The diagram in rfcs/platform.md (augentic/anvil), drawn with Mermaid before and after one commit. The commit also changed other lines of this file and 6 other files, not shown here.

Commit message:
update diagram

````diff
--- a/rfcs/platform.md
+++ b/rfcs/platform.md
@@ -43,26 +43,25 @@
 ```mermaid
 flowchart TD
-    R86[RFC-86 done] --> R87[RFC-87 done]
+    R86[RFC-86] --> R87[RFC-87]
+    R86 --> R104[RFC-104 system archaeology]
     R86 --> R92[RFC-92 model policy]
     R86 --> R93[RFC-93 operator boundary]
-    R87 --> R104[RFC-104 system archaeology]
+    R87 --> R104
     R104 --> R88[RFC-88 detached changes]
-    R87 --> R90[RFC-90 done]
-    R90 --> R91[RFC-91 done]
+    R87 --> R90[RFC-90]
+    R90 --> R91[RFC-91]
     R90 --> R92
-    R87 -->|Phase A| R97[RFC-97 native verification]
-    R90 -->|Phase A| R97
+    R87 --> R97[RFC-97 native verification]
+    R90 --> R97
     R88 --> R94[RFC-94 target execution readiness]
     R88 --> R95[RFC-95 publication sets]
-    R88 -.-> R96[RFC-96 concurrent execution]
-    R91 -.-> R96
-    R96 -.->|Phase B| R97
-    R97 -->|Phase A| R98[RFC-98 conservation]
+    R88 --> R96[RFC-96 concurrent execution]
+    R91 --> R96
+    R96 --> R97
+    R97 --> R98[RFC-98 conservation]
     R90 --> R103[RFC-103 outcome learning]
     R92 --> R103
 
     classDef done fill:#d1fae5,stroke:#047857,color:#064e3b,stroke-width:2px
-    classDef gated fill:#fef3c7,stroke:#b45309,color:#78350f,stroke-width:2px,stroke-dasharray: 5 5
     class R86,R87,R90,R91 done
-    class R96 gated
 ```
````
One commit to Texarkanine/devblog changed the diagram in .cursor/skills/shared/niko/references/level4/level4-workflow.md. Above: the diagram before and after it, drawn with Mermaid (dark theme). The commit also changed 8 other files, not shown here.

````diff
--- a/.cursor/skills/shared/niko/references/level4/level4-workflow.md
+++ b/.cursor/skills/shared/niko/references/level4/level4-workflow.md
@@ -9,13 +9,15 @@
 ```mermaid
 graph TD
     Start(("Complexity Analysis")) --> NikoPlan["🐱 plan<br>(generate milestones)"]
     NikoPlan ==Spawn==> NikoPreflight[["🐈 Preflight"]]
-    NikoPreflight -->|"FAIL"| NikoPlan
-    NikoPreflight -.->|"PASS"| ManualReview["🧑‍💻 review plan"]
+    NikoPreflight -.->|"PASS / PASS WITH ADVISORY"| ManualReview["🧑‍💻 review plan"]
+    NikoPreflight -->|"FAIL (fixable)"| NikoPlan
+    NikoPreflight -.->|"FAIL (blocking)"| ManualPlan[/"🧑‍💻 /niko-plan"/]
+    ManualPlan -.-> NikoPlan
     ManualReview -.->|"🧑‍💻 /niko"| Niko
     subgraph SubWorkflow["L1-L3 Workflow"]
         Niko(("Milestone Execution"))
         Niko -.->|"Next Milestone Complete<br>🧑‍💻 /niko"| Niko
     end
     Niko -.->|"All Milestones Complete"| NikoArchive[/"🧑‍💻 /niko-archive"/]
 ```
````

****************

Problem requirements:
Nothing in the entries above may be left out; retype them all exactly.

Task output:
The diagram in rfcs/platform.md (augentic/anvil), drawn with Mermaid before and after one commit. The commit also changed other lines of this file and 6 other files, not shown here.

Commit message:
update diagram

````diff
--- a/rfcs/platform.md
+++ b/rfcs/platform.md
@@ -43,26 +43,25 @@
 ```mermaid
 flowchart TD
-    R86[RFC-86 done] --> R87[RFC-87 done]
+    R86[RFC-86] --> R87[RFC-87]
+    R86 --> R104[RFC-104 system archaeology]
     R86 --> R92[RFC-92 model policy]
     R86 --> R93[RFC-93 operator boundary]
-    R87 --> R104[RFC-104 system archaeology]
+    R87 --> R104
     R104 --> R88[RFC-88 detached changes]
-    R87 --> R90[RFC-90 done]
-    R90 --> R91[RFC-91 done]
+    R87 --> R90[RFC-90]
+    R90 --> R91[RFC-91]
     R90 --> R92
-    R87 -->|Phase A| R97[RFC-97 native verification]
-    R90 -->|Phase A| R97
+    R87 --> R97[RFC-97 native verification]
+    R90 --> R97
     R88 --> R94[RFC-94 target execution readiness]
     R88 --> R95[RFC-95 publication sets]
-    R88 -.-> R96[RFC-96 concurrent execution]
-    R91 -.-> R96
-    R96 -.->|Phase B| R97
-    R97 -->|Phase A| R98[RFC-98 conservation]
+    R88 --> R96[RFC-96 concurrent execution]
+    R91 --> R96
+    R96 --> R97
+    R97 --> R98[RFC-98 conservation]
     R90 --> R103[RFC-103 outcome learning]
     R92 --> R103
 
     classDef done fill:#d1fae5,stroke:#047857,color:#064e3b,stroke-width:2px
-    classDef gated fill:#fef3c7,stroke:#b45309,color:#78350f,stroke-width:2px,stroke-dasharray: 5 5
     class R86,R87,R90,R91 done
-    class R96 gated
 ```
````
One commit to Texarkanine/devblog changed the diagram in .cursor/skills/shared/niko/references/level4/level4-workflow.md. Above: the diagram before and after it, drawn with Mermaid (dark theme). The commit also changed 8 other files, not shown here.

````diff
--- a/.cursor/skills/shared/niko/references/level4/level4-workflow.md
+++ b/.cursor/skills/shared/niko/references/level4/level4-workflow.md
@@ -9,13 +9,15 @@
 ```mermaid
 graph TD
     Start(("Complexity Analysis")) --> NikoPlan["🐱 plan<br>(generate milestones)"]
     NikoPlan ==Spawn==> NikoPreflight[["🐈 Preflight"]]
-    NikoPreflight -->|"FAIL"| NikoPlan
-    NikoPreflight -.->|"PASS"| ManualReview["🧑‍💻 review plan"]
+    NikoPreflight -.->|"PASS / PASS WITH ADVISORY"| ManualReview["🧑‍💻 review plan"]
+    NikoPreflight -->|"FAIL (fixable)"| NikoPlan
+    NikoPreflight -.->|"FAIL (blocking)"| ManualPlan[/"🧑‍💻 /niko-plan"/]
+    ManualPlan -.-> NikoPlan
     ManualReview -.->|"🧑‍💻 /niko"| Niko
     subgraph SubWorkflow["L1-L3 Workflow"]
         Niko(("Milestone Execution"))
         Niko -.->|"Next Milestone Complete<br>🧑‍💻 /niko"| Niko
     end
     Niko -.->|"All Milestones Complete"| NikoArchive[/"🧑‍💻 /niko-archive"/]
 ```
````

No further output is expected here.